▸ What to work on: Write out every record in full, exactly as written, please.

▸ Data:
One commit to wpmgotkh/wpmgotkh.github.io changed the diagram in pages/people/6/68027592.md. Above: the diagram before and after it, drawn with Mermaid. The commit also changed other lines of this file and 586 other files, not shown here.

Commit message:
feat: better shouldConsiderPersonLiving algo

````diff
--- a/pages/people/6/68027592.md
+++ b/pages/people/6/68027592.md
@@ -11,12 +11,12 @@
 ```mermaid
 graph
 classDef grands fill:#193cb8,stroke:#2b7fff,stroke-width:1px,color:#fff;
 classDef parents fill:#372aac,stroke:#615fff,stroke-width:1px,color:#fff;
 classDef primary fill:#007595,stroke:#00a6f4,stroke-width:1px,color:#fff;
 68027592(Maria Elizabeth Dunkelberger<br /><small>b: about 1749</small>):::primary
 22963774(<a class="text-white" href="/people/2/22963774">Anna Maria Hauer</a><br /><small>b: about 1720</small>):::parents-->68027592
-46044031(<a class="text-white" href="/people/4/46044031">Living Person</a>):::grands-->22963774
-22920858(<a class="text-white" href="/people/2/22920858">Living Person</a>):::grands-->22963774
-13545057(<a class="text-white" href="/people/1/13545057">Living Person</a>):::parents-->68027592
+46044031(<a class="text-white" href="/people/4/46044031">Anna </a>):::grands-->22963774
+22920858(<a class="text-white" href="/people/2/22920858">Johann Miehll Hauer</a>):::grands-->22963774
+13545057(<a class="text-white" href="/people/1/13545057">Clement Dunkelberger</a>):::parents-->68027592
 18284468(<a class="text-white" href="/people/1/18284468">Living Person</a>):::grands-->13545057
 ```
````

▸ Written response:
One commit to wpmgotkh/wpmgotkh.github.io changed the diagram in pages/people/6/68027592.md. Above: the diagram before and after it, drawn with Mermaid. The commit also changed other lines of this file and 586 other files, not shown here.

Commit message:
feat: better shouldConsiderPersonLiving algo

````diff
--- a/pages/people/6/68027592.md
+++ b/pages/people/6/68027592.md
@@ -11,12 +11,12 @@
 ```mermaid
 graph
 classDef grands fill:#193cb8,stroke:#2b7fff,stroke-width:1px,color:#fff;
 classDef parents fill:#372aac,stroke:#615fff,stroke-width:1px,color:#fff;
 classDef primary fill:#007595,stroke:#00a6f4,stroke-width:1px,color:#fff;
 68027592(Maria Elizabeth Dunkelberger<br /><small>b: about 1749</small>):::primary
 22963774(<a class="text-white" href="/people/2/22963774">Anna Maria Hauer</a><br /><small>b: about 1720</small>):::parents-->68027592
-46044031(<a class="text-white" href="/people/4/46044031">Living Person</a>):::grands-->22963774
-22920858(<a class="text-white" href="/people/2/22920858">Living Person</a>):::grands-->22963774
-13545057(<a class="text-white" href="/people/1/13545057">Living Person</a>):::parents-->68027592
+46044031(<a class="text-white" href="/people/4/46044031">Anna </a>):::grands-->22963774
+22920858(<a class="text-white" href="/people/2/22920858">Johann Miehll Hauer</a>):::grands-->22963774
+13545057(<a class="text-white" href="/people/1/13545057">Clement Dunkelberger</a>):::parents-->68027592
 18284468(<a class="text-white" href="/people/1/18284468">Living Person</a>):::grands-->13545057
 ```
````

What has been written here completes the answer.